Despite the first two well-made Shrek films, DreamWorks has mostly played second fiddle to CG animation giant Pixar: From Antz to Kung Fu Panda, these illustrated marvels are clearly wondrous to look at, but the narrative arcs and characters never quite resonate with the same emotional complexity and punch as, say, Toy Story or even 2009’s Up. This all changes with How to Train Your Dragon, an enlivening tale about an innovative, scrawny teenage boy named Hiccup (Jay Baruchel). Raised on the traditional Viking lore of his brawny warrior father Stoick (Gerard Butler), Hiccup is a master at engineering gadgets and various defense mechanisms. His father, though, believes he should be more productive with his time, like training to defeat their sworn enemy: the dragon. While testing his latest catapult in the nearby forest, he manages to capture a rare species of dragon, which he names Toothless. The two soon form an unorthodox friendship that defies the previously held knowledge that all dragons are evil killing machines.

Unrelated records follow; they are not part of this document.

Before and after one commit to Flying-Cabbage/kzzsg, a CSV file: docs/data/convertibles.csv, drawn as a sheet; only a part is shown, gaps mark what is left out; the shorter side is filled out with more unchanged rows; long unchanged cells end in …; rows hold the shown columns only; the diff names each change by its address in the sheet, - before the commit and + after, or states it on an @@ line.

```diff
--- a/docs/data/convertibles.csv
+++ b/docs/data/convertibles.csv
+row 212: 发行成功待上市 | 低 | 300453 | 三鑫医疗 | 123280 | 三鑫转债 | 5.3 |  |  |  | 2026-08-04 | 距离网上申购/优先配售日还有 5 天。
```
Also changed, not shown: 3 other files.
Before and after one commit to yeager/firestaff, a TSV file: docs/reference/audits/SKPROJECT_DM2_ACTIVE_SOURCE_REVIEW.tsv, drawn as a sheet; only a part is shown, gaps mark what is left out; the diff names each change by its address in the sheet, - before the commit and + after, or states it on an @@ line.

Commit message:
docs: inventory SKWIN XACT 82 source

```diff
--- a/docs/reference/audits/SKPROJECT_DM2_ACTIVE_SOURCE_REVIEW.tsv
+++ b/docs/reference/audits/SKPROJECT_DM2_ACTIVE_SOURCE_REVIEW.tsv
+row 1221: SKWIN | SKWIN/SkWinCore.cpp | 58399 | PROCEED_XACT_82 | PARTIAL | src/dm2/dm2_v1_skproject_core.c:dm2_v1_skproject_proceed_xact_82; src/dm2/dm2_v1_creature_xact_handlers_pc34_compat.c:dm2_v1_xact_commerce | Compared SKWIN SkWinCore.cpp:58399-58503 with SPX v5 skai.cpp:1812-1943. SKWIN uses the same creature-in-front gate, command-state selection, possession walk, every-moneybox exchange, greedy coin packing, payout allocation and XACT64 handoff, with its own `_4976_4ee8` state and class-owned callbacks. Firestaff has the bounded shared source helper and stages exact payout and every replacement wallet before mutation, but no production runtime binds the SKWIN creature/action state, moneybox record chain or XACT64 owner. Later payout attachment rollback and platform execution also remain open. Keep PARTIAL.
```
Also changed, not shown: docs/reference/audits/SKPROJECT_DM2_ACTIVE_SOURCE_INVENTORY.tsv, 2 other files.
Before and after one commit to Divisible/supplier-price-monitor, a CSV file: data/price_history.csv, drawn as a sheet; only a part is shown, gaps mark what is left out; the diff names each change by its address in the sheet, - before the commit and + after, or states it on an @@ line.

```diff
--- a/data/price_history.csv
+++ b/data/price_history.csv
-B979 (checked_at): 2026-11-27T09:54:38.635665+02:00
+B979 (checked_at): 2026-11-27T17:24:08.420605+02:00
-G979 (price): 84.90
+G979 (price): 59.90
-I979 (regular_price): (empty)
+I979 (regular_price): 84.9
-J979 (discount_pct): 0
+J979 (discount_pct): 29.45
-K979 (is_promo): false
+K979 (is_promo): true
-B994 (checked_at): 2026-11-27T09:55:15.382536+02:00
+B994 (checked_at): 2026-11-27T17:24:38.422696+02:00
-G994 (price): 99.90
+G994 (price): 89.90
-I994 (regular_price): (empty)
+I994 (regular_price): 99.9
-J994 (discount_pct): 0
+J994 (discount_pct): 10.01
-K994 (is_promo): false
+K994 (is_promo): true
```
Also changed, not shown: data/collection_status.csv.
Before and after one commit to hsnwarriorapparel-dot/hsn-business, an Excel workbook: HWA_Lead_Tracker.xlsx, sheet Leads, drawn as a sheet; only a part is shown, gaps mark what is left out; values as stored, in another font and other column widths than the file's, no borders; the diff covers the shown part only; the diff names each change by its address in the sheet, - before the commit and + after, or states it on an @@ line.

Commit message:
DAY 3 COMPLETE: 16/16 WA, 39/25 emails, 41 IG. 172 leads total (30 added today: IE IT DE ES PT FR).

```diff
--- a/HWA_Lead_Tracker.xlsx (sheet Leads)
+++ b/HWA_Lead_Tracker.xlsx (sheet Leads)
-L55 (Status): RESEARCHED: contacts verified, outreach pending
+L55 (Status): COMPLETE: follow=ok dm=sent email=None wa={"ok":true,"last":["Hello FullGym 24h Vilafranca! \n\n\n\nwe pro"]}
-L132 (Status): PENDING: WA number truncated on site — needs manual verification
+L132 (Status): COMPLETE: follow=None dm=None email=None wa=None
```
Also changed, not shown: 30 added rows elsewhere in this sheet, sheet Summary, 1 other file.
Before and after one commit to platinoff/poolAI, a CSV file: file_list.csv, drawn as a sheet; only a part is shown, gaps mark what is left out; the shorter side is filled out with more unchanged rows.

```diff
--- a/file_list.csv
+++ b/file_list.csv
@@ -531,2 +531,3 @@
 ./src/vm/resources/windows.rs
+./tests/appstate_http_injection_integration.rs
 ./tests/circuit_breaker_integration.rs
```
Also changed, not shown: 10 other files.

This kid flick is just plain smart, packed full of imagination and surprise; when Hiccup’s suspicious mate Astrid (America Ferrera) discovers his dragon, they go on a death-defying ride into the clouds, whirling and dipping through the skies as Astrid holds on for dear life. How to Train Your Dragon also soars as an allegory for embracing what we fear most, a modern motif that allows the writing-directing pair Dean DeBlois and Chris Sanders to deftly sneak in pointed observations of the previous U.S. administration’s use of fear-mongering. Baruchel has proven to be a gifted neurotic player, inhabiting the complicated Hiccup with a great humor and tenderness. The animation here still might not match Pixar’s extraordinary innovation when it comes to digitally animated humans, but How to Train Your Dragon‘s tolerant heart brings back new life to the otherwise stale DreamWorks animation department.